BetweenTheShelvesCoverThe theme of this collection is our shared appreciation of libraries and all they offer to readers in Edmonton and beyond. The anthology will be available on March 14th via CreateSpace in both digital ($2.99) and hard copy ($12.50) versions. All proceeds will be donated to the Edmonton Public Library System.

Stay tuned to Brad OH Inc. for future updates on this release, as well as details on how to order your own copy!

-Brad Oates

Brad OH Inc.: Resolving Issues on Demand!

cropped-blogbanner1.jpgNow calm down. You haven’t gotten lost. We’ve redesigned the site a little, hoping to better meet the needs of our readers. One of the main motivations of this was to provide better access to the ‘Comment’ button, which you’ll now find represented by a speech-bubble directly to the right of the article title on the main blog page, or a text box at the bottom of the specific article page. You can use it right now to let us know what you think of the new look! This change is just a small example of our commitment to our dear readers, but that’s certainly not the full extent of it…

Here at Brad OH Inc., we’ve covered a lot of different topics over the years, and unquestionably solved a lot of important issues. With the ‘Under the Green Desk Lamp’ category, we’ve explored our deepest understandings of life and meaning through ‘The Metaphorical Imperative’, and also written a formal apology to our (potentially…) evil twin ‘Jeremy’.
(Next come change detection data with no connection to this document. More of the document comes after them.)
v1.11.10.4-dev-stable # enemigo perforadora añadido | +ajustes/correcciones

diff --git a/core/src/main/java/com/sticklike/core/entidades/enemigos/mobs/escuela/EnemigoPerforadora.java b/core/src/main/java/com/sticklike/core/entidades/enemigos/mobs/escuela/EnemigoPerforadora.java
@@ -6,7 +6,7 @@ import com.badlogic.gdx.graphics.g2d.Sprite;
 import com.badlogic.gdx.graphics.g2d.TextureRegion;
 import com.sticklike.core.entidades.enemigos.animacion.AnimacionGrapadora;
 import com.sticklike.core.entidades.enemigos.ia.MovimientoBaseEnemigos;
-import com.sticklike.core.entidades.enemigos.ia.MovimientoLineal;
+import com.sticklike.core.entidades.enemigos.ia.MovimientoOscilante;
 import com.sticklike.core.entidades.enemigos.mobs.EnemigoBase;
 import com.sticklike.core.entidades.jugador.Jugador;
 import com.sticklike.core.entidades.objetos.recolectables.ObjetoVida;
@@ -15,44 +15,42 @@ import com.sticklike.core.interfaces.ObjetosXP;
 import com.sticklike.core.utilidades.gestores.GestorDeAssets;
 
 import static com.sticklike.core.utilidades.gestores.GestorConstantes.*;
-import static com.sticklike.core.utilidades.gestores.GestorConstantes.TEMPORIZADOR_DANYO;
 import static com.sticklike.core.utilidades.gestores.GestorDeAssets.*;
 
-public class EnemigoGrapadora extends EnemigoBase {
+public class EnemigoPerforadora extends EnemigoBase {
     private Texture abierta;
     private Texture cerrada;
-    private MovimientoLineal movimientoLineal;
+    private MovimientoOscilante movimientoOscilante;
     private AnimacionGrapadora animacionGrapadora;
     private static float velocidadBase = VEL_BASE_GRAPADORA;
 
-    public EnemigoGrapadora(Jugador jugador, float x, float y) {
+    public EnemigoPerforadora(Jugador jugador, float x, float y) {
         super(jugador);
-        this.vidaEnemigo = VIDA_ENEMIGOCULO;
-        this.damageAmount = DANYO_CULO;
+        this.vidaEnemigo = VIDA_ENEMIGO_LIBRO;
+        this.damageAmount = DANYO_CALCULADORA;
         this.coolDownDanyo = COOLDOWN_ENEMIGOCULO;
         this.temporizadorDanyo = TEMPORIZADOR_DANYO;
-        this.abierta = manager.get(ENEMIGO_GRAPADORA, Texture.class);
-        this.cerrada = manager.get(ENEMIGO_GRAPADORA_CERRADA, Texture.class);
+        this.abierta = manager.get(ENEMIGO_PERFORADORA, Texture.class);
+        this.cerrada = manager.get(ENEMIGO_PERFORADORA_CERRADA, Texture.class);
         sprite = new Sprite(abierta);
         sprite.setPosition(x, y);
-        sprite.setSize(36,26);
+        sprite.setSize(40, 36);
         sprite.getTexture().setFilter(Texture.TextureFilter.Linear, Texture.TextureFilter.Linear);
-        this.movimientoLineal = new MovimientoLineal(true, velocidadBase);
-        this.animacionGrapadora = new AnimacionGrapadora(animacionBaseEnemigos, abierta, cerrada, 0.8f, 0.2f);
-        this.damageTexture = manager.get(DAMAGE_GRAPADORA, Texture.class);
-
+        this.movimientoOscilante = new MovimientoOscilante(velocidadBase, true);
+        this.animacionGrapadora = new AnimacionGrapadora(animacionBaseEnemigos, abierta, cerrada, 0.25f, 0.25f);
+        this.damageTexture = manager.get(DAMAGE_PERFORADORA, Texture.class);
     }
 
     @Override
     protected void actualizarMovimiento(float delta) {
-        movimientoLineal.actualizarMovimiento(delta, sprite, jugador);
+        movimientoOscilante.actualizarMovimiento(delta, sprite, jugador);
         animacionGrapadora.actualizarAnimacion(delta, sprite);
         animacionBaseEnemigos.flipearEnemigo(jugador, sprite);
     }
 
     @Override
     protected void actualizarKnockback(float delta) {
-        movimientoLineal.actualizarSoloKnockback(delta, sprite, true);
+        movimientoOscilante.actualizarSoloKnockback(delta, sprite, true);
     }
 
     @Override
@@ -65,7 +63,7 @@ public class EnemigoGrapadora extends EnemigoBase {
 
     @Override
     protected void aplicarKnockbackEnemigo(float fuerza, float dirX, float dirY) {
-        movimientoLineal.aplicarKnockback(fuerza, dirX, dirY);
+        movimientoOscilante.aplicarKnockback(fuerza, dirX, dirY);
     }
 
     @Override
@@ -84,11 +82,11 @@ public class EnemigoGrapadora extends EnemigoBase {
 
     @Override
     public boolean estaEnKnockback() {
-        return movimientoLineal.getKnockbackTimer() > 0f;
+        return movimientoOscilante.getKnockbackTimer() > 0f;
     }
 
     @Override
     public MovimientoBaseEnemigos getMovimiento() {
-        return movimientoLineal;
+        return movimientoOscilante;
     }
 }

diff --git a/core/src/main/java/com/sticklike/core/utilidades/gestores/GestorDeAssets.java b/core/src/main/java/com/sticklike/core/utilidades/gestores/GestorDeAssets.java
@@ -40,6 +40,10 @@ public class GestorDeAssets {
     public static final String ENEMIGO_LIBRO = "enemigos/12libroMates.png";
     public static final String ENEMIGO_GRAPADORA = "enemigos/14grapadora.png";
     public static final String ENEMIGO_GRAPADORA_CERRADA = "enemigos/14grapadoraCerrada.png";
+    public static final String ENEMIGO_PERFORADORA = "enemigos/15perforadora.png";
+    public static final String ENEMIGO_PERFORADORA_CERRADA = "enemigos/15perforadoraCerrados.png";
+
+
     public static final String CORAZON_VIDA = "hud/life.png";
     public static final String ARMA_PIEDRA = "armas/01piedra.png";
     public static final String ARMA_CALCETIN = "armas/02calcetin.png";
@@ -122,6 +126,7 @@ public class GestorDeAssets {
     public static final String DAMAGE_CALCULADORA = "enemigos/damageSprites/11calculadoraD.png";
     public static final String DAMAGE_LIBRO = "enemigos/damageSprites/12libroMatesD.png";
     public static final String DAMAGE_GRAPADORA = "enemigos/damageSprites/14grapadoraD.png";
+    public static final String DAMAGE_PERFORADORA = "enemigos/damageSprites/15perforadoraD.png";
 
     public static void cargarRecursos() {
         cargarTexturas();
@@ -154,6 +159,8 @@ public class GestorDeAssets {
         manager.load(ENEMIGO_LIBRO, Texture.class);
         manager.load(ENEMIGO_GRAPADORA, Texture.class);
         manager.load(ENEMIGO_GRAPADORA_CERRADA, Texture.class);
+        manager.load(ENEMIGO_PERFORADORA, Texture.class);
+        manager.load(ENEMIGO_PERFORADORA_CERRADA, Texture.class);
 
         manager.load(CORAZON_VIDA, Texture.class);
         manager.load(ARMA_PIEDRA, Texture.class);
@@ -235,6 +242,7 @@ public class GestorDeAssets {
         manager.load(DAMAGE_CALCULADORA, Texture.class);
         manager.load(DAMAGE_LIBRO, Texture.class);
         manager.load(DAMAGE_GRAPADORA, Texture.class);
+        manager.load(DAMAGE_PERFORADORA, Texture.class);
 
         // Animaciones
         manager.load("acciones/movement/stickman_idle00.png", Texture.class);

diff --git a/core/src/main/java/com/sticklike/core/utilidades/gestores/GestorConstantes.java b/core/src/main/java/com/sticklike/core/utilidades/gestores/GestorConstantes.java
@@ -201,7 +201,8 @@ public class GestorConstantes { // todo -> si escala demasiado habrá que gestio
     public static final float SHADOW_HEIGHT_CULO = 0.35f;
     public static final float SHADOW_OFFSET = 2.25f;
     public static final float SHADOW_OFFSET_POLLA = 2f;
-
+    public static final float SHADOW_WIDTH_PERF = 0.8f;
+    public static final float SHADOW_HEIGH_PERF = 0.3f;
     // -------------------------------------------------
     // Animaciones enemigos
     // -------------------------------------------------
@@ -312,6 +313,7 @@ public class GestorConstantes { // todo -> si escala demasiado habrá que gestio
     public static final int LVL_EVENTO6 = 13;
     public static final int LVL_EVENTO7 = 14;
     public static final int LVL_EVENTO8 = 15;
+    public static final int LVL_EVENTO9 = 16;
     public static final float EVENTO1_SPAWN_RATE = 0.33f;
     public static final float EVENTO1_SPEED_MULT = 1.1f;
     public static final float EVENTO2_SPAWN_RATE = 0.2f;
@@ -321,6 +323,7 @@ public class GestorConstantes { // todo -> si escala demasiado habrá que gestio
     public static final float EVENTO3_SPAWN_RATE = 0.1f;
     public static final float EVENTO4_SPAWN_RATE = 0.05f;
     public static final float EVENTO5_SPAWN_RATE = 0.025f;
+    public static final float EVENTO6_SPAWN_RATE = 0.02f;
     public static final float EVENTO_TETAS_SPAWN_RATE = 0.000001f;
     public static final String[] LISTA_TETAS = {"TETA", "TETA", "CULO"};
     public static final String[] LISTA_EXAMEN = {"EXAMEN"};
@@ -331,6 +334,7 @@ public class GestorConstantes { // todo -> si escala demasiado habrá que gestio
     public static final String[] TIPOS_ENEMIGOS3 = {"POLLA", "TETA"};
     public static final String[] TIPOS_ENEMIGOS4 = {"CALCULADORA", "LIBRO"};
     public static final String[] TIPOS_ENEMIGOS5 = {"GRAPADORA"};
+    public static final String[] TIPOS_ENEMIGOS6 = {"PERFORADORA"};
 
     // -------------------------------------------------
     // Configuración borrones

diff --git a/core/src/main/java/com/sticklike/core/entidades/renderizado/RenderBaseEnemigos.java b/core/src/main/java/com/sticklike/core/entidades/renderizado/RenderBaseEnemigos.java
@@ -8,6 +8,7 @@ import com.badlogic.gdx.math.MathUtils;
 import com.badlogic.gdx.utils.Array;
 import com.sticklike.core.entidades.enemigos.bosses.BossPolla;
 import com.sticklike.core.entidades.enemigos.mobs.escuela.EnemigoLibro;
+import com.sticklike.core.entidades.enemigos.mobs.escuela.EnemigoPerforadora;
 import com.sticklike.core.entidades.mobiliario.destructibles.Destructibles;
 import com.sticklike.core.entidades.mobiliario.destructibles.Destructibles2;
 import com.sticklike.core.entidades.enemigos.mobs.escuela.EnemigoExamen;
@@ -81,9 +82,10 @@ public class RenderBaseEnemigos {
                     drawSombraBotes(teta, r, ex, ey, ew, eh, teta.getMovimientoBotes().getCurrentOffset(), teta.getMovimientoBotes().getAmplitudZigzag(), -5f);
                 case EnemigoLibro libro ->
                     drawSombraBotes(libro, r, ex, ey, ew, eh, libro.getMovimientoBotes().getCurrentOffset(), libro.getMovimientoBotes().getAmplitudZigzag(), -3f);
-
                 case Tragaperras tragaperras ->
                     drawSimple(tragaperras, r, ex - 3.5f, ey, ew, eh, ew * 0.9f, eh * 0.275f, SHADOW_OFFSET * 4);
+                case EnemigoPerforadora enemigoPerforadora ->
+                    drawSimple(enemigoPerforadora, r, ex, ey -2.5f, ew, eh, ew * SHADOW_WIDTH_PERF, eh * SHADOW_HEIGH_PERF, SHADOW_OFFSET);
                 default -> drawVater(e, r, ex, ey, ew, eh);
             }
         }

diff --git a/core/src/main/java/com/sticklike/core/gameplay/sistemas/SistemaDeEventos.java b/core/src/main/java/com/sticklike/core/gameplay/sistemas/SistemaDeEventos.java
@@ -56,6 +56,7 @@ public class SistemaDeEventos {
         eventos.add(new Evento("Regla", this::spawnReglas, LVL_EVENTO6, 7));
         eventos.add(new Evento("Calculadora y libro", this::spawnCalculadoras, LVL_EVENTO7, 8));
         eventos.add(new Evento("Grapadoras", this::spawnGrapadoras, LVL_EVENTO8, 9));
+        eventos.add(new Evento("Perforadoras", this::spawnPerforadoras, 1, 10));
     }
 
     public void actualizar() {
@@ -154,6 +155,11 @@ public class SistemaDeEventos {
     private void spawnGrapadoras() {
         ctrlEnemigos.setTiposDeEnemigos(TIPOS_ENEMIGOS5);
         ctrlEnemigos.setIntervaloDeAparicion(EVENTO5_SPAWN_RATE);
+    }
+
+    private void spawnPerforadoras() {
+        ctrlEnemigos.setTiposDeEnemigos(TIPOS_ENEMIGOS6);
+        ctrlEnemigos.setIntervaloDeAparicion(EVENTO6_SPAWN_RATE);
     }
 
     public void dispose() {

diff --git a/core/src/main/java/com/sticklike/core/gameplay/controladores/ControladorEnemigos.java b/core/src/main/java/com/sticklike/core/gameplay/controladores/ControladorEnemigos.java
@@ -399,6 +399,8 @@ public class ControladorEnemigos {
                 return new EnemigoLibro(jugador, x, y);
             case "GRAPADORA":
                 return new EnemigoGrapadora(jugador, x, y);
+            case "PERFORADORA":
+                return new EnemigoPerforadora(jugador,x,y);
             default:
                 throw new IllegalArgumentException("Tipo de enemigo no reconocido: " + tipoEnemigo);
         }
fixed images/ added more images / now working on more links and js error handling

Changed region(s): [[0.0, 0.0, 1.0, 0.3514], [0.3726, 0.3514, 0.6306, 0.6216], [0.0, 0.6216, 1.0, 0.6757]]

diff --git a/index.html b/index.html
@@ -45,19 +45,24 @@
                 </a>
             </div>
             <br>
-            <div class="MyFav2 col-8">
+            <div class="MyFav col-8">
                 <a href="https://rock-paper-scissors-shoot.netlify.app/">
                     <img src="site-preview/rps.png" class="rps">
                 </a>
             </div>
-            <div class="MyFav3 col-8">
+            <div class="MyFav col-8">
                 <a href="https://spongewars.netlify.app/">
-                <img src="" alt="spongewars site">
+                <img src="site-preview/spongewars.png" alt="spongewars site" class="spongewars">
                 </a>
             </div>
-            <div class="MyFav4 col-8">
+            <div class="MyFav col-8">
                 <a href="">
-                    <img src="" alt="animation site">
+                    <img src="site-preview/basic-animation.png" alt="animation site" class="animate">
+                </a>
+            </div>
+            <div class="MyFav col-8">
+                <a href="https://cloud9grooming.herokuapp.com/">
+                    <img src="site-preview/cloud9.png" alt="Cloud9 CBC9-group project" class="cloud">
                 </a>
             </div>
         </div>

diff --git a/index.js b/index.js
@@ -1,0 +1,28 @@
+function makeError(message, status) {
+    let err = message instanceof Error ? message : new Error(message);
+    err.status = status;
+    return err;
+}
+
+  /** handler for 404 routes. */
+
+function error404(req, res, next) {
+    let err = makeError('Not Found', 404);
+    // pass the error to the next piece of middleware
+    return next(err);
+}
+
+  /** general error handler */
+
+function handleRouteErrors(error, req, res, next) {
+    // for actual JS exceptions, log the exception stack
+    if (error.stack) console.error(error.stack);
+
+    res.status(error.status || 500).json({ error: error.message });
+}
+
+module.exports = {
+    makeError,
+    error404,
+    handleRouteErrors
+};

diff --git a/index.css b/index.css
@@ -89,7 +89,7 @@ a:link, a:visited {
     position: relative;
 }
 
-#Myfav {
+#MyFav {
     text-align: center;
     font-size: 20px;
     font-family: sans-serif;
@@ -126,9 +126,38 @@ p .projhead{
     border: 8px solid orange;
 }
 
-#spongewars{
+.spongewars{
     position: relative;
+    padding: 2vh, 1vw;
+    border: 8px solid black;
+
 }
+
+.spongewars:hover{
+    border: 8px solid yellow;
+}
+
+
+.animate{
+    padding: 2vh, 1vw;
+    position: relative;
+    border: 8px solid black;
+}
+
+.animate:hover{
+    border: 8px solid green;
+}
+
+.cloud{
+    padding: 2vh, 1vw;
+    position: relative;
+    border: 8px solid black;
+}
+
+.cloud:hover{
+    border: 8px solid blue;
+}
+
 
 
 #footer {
The ‘Purely Speculation’ banner covers our exploration of all things political. Here, we’ve discussed the ‘Concept of Society’, and also did an in-depth expose on how current political trends have broader ‘Global Implications’.

Finally, our ‘Requisite Things’ topic has been used to forward our own Corporate agenda, with topics ranging from ‘Corporate Religion’ to the importance of ‘Corporate Security’.

That’s a pretty broad spread of topics we’ve put to rest, but what we here at Brad OH Inc. have been wondering is, what do you want? That’s right, today we’re reaching out to our readers, polling opinion to better understand what’s most in demand. Do you want to see more of any particular article type? Or maybe more of our ‘Single Serving Stories’? Well, for a limited time only, we’re open to your suggestions.

We have a lot of potential topics coming down the pipeline, along with some surprises totally unrelated. But being the caring and commercially motivated Corporation we are, we thought it only prudent to turn it over to you, our dear readers.

What type of article do you prefer? What key happenings would you like us to resolve for you and the rest of the world? If you have any general topic, or even a specific issue you’d like to see the infallible brain-trust at Brad OH Inc. elucidate, then leave your input in the comments via the link above. You never know…we just might answer!

-Brad OH Inc.